What to produce
Work out how many lines below contain the word "fontStyle". Only the number is wanted.

Start of Source data

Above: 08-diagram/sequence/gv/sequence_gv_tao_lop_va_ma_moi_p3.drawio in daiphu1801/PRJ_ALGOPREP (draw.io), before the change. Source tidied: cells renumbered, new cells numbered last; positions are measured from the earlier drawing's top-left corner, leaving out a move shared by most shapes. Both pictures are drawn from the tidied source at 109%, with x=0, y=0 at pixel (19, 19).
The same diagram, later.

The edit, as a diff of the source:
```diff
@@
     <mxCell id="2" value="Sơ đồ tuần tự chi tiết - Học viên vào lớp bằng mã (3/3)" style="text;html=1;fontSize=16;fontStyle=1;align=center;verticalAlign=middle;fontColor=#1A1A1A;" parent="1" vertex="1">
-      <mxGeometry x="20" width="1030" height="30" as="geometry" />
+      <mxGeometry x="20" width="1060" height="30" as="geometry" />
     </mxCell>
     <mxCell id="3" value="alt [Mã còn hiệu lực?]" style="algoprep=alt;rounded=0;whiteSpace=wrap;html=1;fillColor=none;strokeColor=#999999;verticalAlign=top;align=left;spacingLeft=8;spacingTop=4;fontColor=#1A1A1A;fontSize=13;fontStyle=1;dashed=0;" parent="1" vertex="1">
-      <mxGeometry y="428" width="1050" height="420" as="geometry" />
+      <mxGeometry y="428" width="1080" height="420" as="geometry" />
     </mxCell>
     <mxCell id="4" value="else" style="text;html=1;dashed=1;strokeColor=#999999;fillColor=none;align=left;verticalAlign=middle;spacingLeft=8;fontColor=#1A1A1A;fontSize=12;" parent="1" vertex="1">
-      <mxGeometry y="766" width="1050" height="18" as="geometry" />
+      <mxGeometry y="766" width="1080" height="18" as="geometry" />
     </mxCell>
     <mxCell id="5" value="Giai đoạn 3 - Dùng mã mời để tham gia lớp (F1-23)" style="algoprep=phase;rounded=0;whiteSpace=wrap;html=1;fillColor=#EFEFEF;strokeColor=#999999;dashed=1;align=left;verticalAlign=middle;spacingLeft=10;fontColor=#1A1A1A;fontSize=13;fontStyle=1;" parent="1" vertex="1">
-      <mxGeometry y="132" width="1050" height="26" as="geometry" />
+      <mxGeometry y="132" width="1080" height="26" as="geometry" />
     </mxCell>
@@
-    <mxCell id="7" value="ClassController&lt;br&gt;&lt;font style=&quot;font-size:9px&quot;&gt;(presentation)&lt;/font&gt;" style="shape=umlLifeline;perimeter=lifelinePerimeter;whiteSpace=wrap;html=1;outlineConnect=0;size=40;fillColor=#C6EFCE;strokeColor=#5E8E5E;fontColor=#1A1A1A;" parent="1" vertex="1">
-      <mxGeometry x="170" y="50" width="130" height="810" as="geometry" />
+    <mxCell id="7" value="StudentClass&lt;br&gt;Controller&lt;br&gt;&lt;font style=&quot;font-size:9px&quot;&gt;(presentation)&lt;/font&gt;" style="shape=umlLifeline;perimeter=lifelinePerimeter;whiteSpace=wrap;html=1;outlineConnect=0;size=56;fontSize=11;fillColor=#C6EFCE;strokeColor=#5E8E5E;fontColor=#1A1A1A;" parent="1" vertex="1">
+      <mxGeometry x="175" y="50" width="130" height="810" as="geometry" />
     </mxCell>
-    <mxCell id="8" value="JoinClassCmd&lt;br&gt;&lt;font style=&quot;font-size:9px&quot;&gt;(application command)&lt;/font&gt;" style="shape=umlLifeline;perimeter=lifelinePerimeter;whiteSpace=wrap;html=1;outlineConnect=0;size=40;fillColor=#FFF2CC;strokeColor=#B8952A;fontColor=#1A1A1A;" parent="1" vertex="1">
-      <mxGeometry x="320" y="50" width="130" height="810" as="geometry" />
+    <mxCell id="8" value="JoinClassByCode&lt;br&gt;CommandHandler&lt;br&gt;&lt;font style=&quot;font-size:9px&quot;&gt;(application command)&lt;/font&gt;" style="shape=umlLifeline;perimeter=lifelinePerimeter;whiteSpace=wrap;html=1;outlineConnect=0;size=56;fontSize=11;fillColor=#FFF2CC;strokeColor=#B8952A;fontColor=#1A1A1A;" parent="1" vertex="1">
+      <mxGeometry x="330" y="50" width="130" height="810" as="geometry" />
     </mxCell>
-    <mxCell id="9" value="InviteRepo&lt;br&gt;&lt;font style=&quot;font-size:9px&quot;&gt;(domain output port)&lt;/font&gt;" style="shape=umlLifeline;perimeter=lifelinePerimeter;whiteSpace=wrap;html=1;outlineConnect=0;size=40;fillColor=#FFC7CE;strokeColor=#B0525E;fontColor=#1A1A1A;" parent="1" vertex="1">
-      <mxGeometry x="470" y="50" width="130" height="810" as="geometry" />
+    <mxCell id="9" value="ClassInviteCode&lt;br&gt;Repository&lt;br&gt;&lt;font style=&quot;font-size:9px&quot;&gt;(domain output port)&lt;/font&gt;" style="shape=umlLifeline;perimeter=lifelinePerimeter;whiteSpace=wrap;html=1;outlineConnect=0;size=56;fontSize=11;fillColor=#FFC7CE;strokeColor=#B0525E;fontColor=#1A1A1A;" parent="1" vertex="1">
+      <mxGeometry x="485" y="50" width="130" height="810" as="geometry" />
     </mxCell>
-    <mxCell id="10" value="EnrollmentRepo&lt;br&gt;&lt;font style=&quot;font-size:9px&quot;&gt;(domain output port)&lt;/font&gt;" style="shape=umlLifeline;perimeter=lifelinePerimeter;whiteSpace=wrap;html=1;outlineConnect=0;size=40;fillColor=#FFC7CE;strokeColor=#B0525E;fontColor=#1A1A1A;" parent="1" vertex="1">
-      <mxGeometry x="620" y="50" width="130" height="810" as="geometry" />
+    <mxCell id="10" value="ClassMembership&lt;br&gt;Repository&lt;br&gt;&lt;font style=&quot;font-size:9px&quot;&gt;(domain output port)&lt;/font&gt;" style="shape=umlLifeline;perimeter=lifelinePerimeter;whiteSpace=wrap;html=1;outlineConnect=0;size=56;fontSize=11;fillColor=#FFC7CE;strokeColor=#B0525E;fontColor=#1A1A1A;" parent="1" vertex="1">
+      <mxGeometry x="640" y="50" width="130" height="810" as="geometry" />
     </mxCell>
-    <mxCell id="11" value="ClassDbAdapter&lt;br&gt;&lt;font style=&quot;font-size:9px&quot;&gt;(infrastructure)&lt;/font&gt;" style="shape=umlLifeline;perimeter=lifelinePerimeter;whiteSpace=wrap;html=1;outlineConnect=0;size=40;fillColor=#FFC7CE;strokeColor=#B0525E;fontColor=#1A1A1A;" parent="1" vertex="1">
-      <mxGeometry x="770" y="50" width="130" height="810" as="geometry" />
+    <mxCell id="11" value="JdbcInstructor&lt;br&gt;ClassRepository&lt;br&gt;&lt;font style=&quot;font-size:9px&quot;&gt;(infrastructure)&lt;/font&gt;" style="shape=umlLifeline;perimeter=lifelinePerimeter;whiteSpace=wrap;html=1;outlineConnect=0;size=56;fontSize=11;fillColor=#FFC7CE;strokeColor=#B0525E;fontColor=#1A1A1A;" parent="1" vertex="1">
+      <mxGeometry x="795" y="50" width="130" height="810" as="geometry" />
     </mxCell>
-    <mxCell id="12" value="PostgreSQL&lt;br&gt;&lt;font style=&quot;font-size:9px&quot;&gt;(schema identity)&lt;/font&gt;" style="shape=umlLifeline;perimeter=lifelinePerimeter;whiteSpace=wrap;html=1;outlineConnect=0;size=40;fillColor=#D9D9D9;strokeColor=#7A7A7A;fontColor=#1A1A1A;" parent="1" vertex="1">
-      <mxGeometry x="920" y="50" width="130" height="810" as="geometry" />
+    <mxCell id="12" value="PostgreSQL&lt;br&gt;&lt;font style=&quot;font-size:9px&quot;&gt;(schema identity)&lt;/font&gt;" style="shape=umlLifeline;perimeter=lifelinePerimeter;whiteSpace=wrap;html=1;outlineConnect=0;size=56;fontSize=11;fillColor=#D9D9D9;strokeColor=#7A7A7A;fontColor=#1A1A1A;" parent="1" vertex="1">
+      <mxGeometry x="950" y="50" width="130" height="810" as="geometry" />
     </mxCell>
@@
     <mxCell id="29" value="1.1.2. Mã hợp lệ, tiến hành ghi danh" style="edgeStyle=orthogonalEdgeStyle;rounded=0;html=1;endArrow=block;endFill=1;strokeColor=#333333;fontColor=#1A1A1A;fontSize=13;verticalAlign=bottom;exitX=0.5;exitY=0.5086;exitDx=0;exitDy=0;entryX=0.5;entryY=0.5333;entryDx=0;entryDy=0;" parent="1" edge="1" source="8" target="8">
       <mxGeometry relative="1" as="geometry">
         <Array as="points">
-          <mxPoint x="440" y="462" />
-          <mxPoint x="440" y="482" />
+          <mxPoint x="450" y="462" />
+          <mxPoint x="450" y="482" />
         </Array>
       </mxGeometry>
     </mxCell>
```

End of Source data

Output of the exercise
3